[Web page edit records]
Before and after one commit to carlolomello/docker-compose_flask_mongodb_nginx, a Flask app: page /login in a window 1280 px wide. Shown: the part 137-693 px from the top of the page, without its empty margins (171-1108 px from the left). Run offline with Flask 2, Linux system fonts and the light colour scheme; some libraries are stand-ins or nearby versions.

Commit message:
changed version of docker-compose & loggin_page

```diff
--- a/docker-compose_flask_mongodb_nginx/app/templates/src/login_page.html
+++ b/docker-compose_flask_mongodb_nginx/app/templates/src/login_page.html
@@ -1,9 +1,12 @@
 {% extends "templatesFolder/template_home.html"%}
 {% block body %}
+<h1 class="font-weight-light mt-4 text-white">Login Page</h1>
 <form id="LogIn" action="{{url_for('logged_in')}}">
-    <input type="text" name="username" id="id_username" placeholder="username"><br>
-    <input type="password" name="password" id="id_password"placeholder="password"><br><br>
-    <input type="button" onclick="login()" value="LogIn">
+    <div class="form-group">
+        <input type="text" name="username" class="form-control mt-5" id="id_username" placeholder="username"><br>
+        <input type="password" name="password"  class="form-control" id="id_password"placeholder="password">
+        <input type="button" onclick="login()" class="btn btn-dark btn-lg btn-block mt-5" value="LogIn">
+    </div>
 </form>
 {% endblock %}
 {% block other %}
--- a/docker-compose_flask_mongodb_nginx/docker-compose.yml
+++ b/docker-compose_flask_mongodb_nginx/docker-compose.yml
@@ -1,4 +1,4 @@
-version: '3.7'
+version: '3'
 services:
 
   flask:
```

---

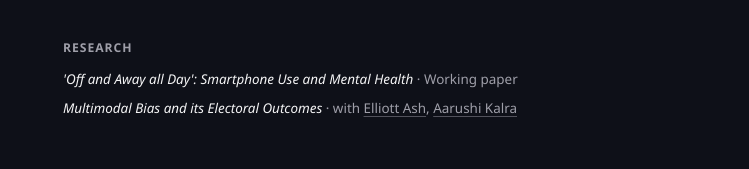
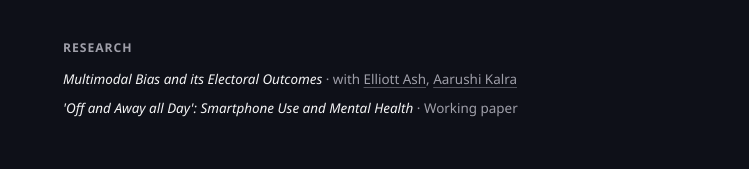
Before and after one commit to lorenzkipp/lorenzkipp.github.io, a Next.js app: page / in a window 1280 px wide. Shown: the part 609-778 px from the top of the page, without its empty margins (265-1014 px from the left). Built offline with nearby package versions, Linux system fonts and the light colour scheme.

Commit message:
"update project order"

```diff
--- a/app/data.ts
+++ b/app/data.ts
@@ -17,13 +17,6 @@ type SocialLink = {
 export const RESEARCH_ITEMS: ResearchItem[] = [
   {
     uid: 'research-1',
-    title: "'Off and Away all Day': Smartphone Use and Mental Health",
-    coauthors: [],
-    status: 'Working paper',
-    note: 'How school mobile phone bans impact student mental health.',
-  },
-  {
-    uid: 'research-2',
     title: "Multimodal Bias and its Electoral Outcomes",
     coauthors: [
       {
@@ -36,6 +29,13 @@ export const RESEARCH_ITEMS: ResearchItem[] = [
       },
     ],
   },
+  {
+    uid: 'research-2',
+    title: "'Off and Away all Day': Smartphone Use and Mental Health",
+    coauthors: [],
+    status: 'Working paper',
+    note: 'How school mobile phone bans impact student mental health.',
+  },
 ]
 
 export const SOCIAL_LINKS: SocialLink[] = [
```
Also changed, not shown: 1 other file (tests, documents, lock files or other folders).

### Exercise instructions
Pull every line containing "input" from the data.

### Task output
-    <input type="text" name="username" id="id_username" placeholder="username"><br>
-    <input type="password" name="password" id="id_password"placeholder="password"><br><br>
-    <input type="button" onclick="login()" value="LogIn">
+        <input type="text" name="username" class="form-control mt-5" id="id_username" placeholder="username"><br>
+        <input type="password" name="password"  class="form-control" id="id_password"placeholder="password">
+        <input type="button" onclick="login()" class="btn btn-dark btn-lg btn-block mt-5" value="LogIn">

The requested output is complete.